Also, if you haven’t yet read Margaret Atwood’s dystopian tale The Handmaid’s Tale, now is the time. Don’t just wait for the screen version. This novel feels more important than ever in the time of Trump.

We caught up with the bestselling Sydney-based author (you’ll remember her from The Bride Stripped Bare) about her new book and where she finds inspo.
By Grace Jennings-Edquist

Twitter/@NikkiGemmell with digital artwork by Grace Jennings-Edquist

When writing a book, do you plan out every chapter before you begin or just start and see what happens?
Plan and plot. I used to just go for it, but would lose my way.

What are you reading now?
Poetry, which is my tuning fork when I write fiction. Anne Carson, Judith Wright, Les Murray. I’m deep into a novel so don’t like getting sidelined by other novelist’s voices as I’m working.

Tell us about your new book.
My own book, After, which was published in March. It’s about the complicated relationship with my mother, who euthanised herself after years of chronic pain. It’s like a detective story, beginning with a body and working backwards from there. It  released me from a knot of anger I’d held at the core of my life, for decades. I am learning to live without anger, thanks to the balming writing process – it’s liberating and exhilarating. I feel like a new person.
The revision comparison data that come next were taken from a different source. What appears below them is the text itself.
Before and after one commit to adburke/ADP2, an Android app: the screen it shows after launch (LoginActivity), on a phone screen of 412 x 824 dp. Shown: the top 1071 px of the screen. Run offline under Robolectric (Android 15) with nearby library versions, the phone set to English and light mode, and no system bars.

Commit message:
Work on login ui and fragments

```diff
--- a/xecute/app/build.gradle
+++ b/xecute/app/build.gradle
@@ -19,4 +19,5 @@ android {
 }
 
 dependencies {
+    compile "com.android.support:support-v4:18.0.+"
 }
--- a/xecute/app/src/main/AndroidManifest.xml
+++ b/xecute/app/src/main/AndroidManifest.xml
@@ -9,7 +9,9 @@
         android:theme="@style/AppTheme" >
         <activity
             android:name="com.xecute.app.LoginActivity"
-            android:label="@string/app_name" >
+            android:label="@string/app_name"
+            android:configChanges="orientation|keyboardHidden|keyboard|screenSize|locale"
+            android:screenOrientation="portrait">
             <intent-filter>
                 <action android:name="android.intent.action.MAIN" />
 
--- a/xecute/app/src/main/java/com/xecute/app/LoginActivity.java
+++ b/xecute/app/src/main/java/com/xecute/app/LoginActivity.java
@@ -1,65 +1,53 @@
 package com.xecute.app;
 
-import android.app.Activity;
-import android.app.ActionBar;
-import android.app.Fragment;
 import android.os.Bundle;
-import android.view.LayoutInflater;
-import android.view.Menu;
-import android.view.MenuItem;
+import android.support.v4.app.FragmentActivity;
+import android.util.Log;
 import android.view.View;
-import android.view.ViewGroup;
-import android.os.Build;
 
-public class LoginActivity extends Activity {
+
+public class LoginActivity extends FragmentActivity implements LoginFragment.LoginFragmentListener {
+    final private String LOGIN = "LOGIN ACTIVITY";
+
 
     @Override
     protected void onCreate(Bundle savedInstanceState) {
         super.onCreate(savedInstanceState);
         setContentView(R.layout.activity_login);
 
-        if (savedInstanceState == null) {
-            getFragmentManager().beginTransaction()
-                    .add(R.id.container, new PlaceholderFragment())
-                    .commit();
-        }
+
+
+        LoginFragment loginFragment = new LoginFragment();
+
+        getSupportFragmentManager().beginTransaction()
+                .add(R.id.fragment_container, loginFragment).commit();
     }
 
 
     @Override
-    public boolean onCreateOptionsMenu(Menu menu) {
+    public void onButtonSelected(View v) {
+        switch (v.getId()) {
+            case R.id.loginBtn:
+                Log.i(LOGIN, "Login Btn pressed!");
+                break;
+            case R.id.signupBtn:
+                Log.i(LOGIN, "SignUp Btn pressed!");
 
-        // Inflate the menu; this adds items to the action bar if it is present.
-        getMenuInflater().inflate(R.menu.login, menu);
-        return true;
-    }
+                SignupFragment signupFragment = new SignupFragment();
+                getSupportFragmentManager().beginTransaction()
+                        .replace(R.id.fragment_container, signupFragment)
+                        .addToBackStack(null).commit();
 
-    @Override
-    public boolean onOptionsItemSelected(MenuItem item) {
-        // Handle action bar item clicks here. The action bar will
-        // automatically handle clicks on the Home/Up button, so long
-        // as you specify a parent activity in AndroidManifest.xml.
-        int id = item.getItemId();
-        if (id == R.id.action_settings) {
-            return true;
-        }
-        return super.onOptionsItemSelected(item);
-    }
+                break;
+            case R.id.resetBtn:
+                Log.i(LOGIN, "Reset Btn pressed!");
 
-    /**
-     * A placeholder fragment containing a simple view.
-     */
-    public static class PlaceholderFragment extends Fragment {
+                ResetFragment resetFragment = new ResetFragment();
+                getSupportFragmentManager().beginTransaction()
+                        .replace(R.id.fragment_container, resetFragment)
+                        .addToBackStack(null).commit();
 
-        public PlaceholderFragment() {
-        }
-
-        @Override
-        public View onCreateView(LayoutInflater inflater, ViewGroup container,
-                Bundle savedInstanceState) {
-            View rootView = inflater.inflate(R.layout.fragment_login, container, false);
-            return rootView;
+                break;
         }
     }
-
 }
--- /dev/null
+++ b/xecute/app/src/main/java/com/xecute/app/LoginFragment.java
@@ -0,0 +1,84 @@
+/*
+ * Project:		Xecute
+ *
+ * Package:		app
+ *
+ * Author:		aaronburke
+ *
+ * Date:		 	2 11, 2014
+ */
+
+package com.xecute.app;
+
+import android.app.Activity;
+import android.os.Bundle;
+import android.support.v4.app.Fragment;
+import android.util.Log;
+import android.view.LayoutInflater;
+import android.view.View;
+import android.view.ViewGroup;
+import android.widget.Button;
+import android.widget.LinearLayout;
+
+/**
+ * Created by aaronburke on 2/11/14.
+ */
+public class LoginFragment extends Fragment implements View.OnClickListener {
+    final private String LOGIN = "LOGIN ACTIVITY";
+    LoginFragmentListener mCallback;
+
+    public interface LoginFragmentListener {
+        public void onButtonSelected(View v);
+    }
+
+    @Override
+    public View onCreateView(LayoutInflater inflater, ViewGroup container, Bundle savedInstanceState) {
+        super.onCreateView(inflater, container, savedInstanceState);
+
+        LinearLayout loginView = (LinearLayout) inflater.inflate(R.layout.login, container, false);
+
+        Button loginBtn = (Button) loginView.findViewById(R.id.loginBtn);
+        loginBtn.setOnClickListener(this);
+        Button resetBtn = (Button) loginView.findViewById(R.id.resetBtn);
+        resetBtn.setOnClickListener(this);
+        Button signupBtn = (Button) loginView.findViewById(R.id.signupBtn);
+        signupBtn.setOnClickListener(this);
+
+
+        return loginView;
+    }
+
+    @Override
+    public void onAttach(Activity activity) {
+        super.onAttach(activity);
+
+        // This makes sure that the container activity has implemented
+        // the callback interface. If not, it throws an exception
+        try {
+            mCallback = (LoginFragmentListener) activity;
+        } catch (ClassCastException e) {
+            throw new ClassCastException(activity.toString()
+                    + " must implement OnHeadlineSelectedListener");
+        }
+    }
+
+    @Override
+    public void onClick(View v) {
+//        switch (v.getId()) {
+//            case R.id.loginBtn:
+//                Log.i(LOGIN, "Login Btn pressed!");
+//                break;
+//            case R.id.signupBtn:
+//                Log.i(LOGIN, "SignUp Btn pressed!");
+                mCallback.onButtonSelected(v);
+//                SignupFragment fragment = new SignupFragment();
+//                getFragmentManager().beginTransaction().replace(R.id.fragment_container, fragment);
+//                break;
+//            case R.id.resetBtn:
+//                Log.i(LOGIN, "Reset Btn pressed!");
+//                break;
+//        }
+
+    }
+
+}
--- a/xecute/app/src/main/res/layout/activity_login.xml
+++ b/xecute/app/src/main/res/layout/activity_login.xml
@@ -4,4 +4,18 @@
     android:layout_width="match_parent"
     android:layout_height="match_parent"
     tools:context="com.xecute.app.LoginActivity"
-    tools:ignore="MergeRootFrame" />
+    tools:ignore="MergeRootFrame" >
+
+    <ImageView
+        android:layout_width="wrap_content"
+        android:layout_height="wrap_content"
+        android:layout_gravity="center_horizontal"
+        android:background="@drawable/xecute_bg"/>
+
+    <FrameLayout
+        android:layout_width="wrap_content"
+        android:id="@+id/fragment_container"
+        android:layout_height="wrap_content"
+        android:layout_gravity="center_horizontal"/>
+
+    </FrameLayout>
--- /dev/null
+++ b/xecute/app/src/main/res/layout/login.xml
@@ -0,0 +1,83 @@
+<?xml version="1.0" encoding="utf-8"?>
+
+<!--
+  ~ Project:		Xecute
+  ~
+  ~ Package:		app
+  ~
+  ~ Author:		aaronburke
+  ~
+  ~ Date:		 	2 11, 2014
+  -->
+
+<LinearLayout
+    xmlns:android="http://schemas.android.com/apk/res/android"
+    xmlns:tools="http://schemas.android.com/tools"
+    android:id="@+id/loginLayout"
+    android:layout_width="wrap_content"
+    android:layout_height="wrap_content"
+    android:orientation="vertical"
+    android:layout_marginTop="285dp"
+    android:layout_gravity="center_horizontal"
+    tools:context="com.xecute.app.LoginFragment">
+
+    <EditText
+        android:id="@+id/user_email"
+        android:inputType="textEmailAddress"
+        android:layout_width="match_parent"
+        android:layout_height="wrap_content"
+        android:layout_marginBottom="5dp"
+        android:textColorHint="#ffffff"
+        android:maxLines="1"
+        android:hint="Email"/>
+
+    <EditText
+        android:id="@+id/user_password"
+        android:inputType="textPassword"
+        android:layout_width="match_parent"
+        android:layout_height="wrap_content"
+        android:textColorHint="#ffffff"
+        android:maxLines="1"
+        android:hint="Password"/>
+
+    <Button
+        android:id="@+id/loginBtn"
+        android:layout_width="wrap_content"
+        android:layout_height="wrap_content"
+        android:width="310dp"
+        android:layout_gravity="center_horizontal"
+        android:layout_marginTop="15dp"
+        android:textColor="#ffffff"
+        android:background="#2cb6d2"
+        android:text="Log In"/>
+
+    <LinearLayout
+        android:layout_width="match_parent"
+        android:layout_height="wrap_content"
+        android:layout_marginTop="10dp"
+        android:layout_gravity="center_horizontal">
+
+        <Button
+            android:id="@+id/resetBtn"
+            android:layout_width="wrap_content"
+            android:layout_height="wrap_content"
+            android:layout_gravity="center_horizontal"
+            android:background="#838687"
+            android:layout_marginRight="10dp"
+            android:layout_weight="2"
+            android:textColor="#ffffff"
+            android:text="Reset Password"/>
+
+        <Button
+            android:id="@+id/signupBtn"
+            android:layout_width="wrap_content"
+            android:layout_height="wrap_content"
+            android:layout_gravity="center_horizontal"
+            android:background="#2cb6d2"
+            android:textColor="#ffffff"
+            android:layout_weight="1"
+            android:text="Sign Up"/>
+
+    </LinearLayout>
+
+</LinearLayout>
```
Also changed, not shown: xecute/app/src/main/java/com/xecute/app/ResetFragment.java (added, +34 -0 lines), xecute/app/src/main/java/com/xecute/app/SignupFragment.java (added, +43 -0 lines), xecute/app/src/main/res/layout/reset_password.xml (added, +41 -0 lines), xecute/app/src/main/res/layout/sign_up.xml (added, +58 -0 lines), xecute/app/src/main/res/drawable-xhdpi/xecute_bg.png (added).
You’re two chapters into reading a book and you’re not drawn in. Do you push forward, or put the book down and find something that you’re more instantly interested in?
Always put down. Working mum. Four kids. Swamped. No time to linger.

After (Harper Collins, 29.99 AUD) is out now.

We’re bringing back the sealed section. In this section, doctors answer readers’ most candid(a) sex questions.

Q: I had a pregnancy scare when my period was six days late, and then I had a weird period that was intense for one or two days. Could it have been an early miscarriage?? – WTAF, Sydney

A: It is normal for women to experience some irregularity in their menstrual cycle in the first few years of menstruation, and this normal settles down over time. It is possible that your period was simply ‘late’ or if you had sexual intercourse prior, that you experienced an early failed pregnancy. Signs that suggest a failed pregnancy include; if your periods are normally very regular, if the period was much heavier than usual, or if you experienced more severe abdominal cramping than usual. It is also possible to do a blood test to look for serum levels of bHCG, which is a hormone produced during conception and implantation, and may be elevated in an early miscarriage.

– Dr Jessica Dean (She’s founder of the Nookie Project, a director of beyondblue, and doctor at Monash Health in Melbourne.)


It’s definitely hard-G gif. Right?
  • Fairfax writers walked off the job after the announcement that 125 editorial jobs will be cut at  major papers including The Sydney Morning Herald and The Age. Sign the petition here to let Fairfax know: It’s time to invest in journalism.
  • We know you don’t care about the MTV Movie Awards but the two kids fromMoonlight winning Best Kiss will bring tears to your cold, cynical eyes. The kids are alright!
  • Uni students lose out in this year’s budget, handed down last night. There will be a 7.5% fee increase by 2022, and the income level at which you’ll have to start repaying your HECS debt will also be reduced from $55,000 to $42,000. Boo.
  • “I teach The Yellow Wallpaper because I believe it can save people.” A lecturer’sbeautiful essay on why she has taught Charlotte Perkins Gilman’s 1891 story for nearly two decades – and why, in today’s political climate, it has more resonance than ever.
  • If you’re having a bit of a lonely-girl moment this weekend, how about putting the kettle on and curling up with a book?
  • The New York Times wrote an op-ed on Australia’s immoral preference for Christian refugees: “Australia should consider that history may judge it harshly for treating today’s Muslims as it did yesterday’s Jews.”
  • Prepare to have your enthusiasm like, seriously curbed, by Larry David’s daughter Cazzie David’s new web series.

Featured image: Anna Snowsill.